EXERCISE DIRECTIONS: Search string "timestamp": state how many lines in the material below contain it, and nothing else.

EXERCISE MATERIALS:
"""

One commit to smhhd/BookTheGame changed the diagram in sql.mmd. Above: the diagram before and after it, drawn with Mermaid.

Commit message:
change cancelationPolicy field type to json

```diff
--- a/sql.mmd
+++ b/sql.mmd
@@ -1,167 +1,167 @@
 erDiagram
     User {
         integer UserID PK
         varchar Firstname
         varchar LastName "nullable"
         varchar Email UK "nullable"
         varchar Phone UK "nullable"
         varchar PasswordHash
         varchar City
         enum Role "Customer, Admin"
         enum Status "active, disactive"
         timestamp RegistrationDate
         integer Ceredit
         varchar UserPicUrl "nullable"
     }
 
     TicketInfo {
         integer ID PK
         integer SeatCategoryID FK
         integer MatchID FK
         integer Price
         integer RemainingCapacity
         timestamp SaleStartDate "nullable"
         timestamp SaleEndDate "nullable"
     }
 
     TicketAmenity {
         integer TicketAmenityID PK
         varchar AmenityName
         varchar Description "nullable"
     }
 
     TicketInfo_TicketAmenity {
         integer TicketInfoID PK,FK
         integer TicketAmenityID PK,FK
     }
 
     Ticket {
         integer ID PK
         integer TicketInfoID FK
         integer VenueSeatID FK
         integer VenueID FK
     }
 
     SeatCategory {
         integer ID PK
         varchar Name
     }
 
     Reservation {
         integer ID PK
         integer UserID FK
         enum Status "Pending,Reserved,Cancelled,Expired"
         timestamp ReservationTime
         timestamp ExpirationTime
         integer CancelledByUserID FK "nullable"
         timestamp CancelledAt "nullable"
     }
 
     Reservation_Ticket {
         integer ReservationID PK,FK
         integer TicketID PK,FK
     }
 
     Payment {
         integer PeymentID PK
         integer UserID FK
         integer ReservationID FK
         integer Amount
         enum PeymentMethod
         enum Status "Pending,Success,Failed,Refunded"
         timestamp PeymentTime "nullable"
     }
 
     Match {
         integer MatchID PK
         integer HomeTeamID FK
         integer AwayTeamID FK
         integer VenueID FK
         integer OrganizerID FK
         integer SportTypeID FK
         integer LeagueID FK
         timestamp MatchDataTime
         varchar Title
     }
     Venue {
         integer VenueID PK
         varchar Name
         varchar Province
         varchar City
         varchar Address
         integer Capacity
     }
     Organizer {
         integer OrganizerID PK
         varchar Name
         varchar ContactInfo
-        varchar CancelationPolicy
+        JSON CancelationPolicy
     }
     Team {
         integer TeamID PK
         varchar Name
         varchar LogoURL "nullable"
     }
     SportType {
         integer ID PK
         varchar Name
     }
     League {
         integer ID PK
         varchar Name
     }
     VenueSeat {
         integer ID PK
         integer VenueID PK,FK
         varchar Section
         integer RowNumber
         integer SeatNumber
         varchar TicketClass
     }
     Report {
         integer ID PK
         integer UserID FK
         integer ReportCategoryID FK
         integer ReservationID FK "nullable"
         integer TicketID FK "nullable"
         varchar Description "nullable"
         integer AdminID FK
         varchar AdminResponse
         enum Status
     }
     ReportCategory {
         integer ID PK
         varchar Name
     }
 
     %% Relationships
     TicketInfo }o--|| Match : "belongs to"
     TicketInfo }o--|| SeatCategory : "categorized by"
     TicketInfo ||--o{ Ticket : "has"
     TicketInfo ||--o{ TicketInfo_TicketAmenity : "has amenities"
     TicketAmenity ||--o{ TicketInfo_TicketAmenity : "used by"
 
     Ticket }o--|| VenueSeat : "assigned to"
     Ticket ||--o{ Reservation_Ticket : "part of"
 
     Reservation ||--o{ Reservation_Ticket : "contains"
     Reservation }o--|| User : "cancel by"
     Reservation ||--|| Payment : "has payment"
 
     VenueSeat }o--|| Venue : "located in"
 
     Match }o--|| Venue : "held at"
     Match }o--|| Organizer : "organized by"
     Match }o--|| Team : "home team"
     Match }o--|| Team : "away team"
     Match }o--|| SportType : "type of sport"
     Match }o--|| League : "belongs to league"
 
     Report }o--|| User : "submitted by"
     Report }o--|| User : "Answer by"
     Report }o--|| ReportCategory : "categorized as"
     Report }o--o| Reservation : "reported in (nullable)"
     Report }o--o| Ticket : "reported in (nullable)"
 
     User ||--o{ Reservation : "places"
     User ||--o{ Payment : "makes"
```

"""
"""

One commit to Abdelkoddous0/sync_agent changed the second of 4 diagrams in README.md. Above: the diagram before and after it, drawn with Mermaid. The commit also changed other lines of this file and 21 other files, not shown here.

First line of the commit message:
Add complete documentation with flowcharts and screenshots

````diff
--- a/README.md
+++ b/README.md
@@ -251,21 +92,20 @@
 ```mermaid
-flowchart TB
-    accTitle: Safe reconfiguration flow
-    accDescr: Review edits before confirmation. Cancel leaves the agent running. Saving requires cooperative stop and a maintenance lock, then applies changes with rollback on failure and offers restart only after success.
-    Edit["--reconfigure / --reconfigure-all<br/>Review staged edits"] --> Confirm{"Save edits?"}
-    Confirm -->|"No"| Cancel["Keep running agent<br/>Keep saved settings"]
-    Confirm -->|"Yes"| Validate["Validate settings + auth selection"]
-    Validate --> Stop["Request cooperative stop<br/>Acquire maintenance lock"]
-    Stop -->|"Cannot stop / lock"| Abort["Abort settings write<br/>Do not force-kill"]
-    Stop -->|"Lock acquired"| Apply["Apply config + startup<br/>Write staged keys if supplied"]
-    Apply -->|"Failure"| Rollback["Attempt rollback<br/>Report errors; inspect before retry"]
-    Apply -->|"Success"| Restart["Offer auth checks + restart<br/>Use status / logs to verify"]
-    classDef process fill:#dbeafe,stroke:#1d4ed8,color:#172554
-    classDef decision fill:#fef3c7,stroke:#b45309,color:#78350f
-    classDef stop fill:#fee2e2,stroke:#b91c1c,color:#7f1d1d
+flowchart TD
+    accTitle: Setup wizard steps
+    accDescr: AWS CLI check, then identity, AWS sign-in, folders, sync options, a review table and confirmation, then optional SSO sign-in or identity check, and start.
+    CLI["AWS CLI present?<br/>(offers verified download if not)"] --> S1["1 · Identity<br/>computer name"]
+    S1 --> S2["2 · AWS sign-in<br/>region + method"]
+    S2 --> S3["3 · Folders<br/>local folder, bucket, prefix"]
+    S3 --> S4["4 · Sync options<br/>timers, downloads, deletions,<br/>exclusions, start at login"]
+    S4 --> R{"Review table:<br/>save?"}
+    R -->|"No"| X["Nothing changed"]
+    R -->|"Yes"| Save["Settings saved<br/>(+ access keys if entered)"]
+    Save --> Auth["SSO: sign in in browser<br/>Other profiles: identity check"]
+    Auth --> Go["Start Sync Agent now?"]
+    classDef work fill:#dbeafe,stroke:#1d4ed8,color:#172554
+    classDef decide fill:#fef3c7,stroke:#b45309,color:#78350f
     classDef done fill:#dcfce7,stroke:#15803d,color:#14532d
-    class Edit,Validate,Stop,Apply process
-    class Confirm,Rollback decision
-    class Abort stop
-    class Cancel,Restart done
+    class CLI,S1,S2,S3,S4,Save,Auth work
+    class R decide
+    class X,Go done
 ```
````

"""

EXERCISE RESULT: 8